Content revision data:
++++++++++

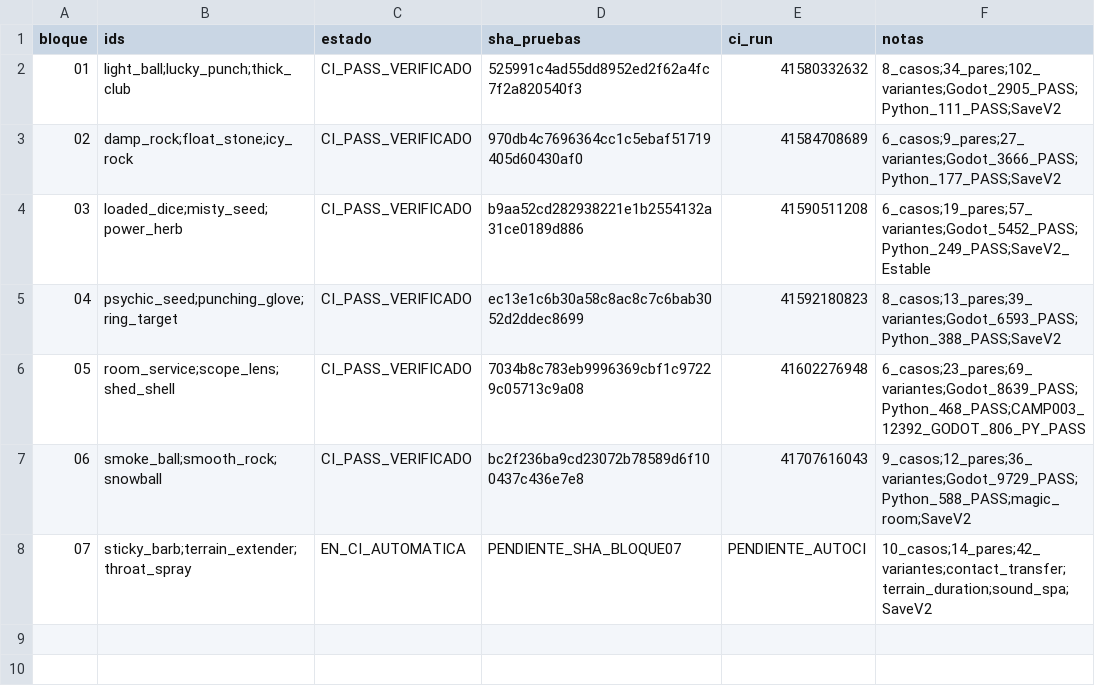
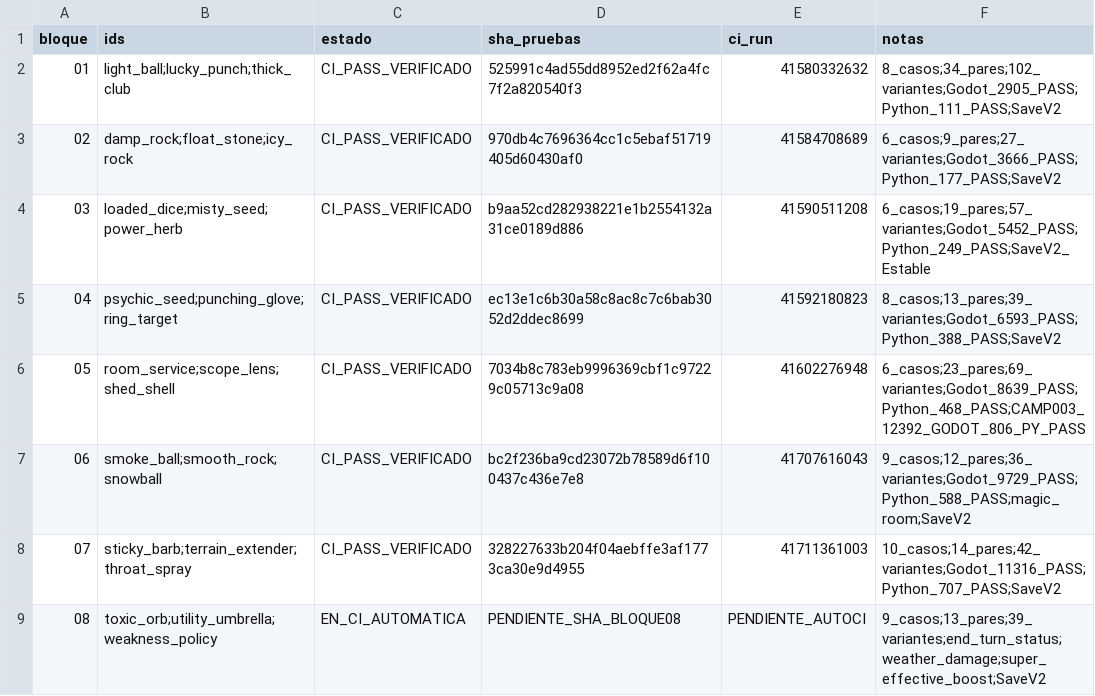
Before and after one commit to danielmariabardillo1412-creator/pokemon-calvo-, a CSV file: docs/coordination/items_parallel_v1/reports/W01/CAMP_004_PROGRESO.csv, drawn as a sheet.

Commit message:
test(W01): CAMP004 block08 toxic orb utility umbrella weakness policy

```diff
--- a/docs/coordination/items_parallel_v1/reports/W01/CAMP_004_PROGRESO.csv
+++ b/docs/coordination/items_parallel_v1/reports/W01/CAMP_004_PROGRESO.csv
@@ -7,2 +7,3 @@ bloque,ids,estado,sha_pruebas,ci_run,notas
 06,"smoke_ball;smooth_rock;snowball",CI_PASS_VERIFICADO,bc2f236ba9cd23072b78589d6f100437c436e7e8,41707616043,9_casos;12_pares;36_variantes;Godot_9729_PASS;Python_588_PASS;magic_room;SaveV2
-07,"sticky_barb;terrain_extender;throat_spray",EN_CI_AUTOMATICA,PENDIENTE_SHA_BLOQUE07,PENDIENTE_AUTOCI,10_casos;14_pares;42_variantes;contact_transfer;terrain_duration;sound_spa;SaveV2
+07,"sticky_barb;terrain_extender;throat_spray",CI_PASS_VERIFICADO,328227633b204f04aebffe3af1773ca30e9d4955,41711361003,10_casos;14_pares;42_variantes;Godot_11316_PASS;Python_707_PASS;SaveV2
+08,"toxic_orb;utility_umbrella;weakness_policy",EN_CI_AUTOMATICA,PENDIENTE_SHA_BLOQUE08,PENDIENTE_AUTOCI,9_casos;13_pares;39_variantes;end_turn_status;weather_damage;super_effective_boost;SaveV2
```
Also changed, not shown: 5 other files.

++++++++++

Word-for-word repeat, images excluded: return all the data.

**Response to the task:**
Before and after one commit to danielmariabardillo1412-creator/pokemon-calvo-, a CSV file: docs/coordination/items_parallel_v1/reports/W01/CAMP_004_PROGRESO.csv, drawn as a sheet.

Commit message:
test(W01): CAMP004 block08 toxic orb utility umbrella weakness policy

```diff
--- a/docs/coordination/items_parallel_v1/reports/W01/CAMP_004_PROGRESO.csv
+++ b/docs/coordination/items_parallel_v1/reports/W01/CAMP_004_PROGRESO.csv
@@ -7,2 +7,3 @@ bloque,ids,estado,sha_pruebas,ci_run,notas
 06,"smoke_ball;smooth_rock;snowball",CI_PASS_VERIFICADO,bc2f236ba9cd23072b78589d6f100437c436e7e8,41707616043,9_casos;12_pares;36_variantes;Godot_9729_PASS;Python_588_PASS;magic_room;SaveV2
-07,"sticky_barb;terrain_extender;throat_spray",EN_CI_AUTOMATICA,PENDIENTE_SHA_BLOQUE07,PENDIENTE_AUTOCI,10_casos;14_pares;42_variantes;contact_transfer;terrain_duration;sound_spa;SaveV2
+07,"sticky_barb;terrain_extender;throat_spray",CI_PASS_VERIFICADO,328227633b204f04aebffe3af1773ca30e9d4955,41711361003,10_casos;14_pares;42_variantes;Godot_11316_PASS;Python_707_PASS;SaveV2
+08,"toxic_orb;utility_umbrella;weakness_policy",EN_CI_AUTOMATICA,PENDIENTE_SHA_BLOQUE08,PENDIENTE_AUTOCI,9_casos;13_pares;39_variantes;end_turn_status;weather_damage;super_effective_boost;SaveV2
```
Also changed, not shown: 5 other files.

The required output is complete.